## TASK INSTRUCTIONS
Go through the entries below and collect each line with the string "manifest" in it.

────────────────────────────────────────

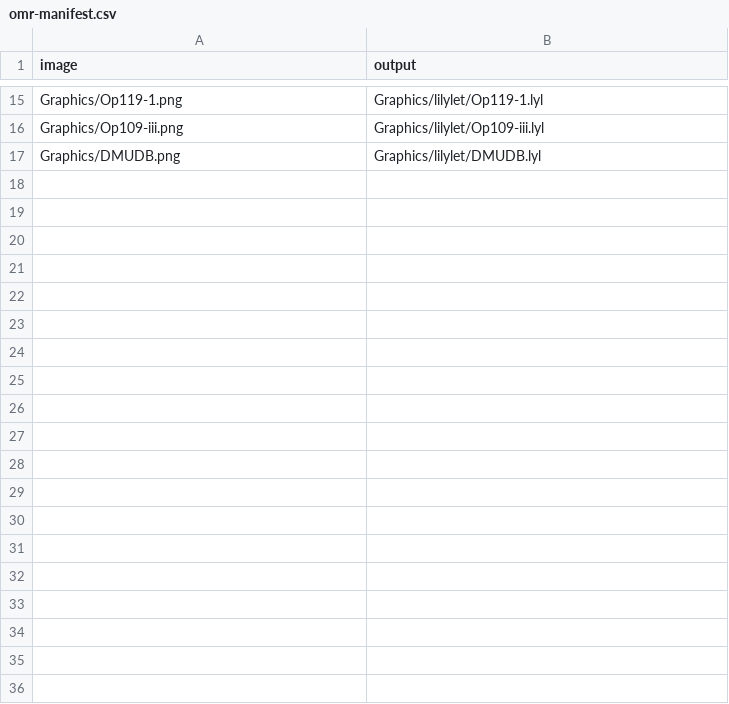
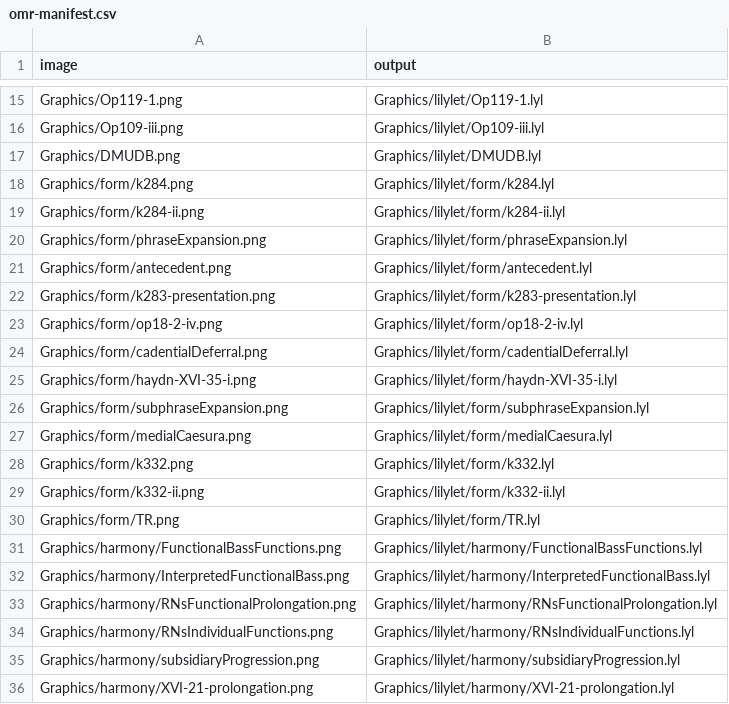
Before and after one commit to k-l-lambda/openmusictheory-lilylet, a CSV file: scripts/omr-manifest.csv, drawn as a sheet; only a part is shown, gaps mark what is left out; the diff covers the shown part only.

Commit message:
OMR scripts: require() starry's CJS encoder, OMR_PROCESSES override, manifest for new OMR scores.
- score-to-lilylet.ts: ESM named imports of starry's lilyletEncoder failed
  ("does not provide an export named 'encode'"); load via createRequire
- omr-convert.sh: OMR_PROCESSES selects predict processes (ocr/brackets
  predictors may be absent)
- omr-manifest.csv: 34 scores transcribed today via local STARRY OMR + review

```diff
--- a/scripts/omr-manifest.csv
+++ b/scripts/omr-manifest.csv
@@ -17 +17,20 @@ Graphics/Op109-iii.png,Graphics/lilylet/Op109-iii.lyl
 Graphics/DMUDB.png,Graphics/lilylet/DMUDB.lyl
+Graphics/form/k284.png,Graphics/lilylet/form/k284.lyl
+Graphics/form/k284-ii.png,Graphics/lilylet/form/k284-ii.lyl
+Graphics/form/phraseExpansion.png,Graphics/lilylet/form/phraseExpansion.lyl
+Graphics/form/antecedent.png,Graphics/lilylet/form/antecedent.lyl
+Graphics/form/k283-presentation.png,Graphics/lilylet/form/k283-presentation.lyl
+Graphics/form/op18-2-iv.png,Graphics/lilylet/form/op18-2-iv.lyl
+Graphics/form/cadentialDeferral.png,Graphics/lilylet/form/cadentialDeferral.lyl
+Graphics/form/haydn-XVI-35-i.png,Graphics/lilylet/form/haydn-XVI-35-i.lyl
+Graphics/form/subphraseExpansion.png,Graphics/lilylet/form/subphraseExpansion.lyl
+Graphics/form/medialCaesura.png,Graphics/lilylet/form/medialCaesura.lyl
+Graphics/form/k332.png,Graphics/lilylet/form/k332.lyl
+Graphics/form/k332-ii.png,Graphics/lilylet/form/k332-ii.lyl
+Graphics/form/TR.png,Graphics/lilylet/form/TR.lyl
+Graphics/harmony/FunctionalBassFunctions.png,Graphics/lilylet/harmony/FunctionalBassFunctions.lyl
+Graphics/harmony/InterpretedFunctionalBass.png,Graphics/lilylet/harmony/InterpretedFunctionalBass.lyl
+Graphics/harmony/RNsFunctionalProlongation.png,Graphics/lilylet/harmony/RNsFunctionalProlongation.lyl
+Graphics/harmony/RNsIndividualFunctions.png,Graphics/lilylet/harmony/RNsIndividualFunctions.lyl
+Graphics/harmony/subsidiaryProgression.png,Graphics/lilylet/harmony/subsidiaryProgression.lyl
+Graphics/harmony/XVI-21-prolongation.png,Graphics/lilylet/harmony/XVI-21-prolongation.lyl
```
Also changed, not shown: 15 added rows elsewhere in this file, 2 other files.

────────────────────────────────────────

## ANSWER SPACE
Before and after one commit to k-l-lambda/openmusictheory-lilylet, a CSV file: scripts/omr-manifest.csv, drawn as a sheet; only a part is shown, gaps mark what is left out; the diff covers the shown part only.
OMR scripts: require() starry's CJS encoder, OMR_PROCESSES override, manifest for new OMR scores.
- omr-manifest.csv: 34 scores transcribed today via local STARRY OMR + review
--- a/scripts/omr-manifest.csv
+++ b/scripts/omr-manifest.csv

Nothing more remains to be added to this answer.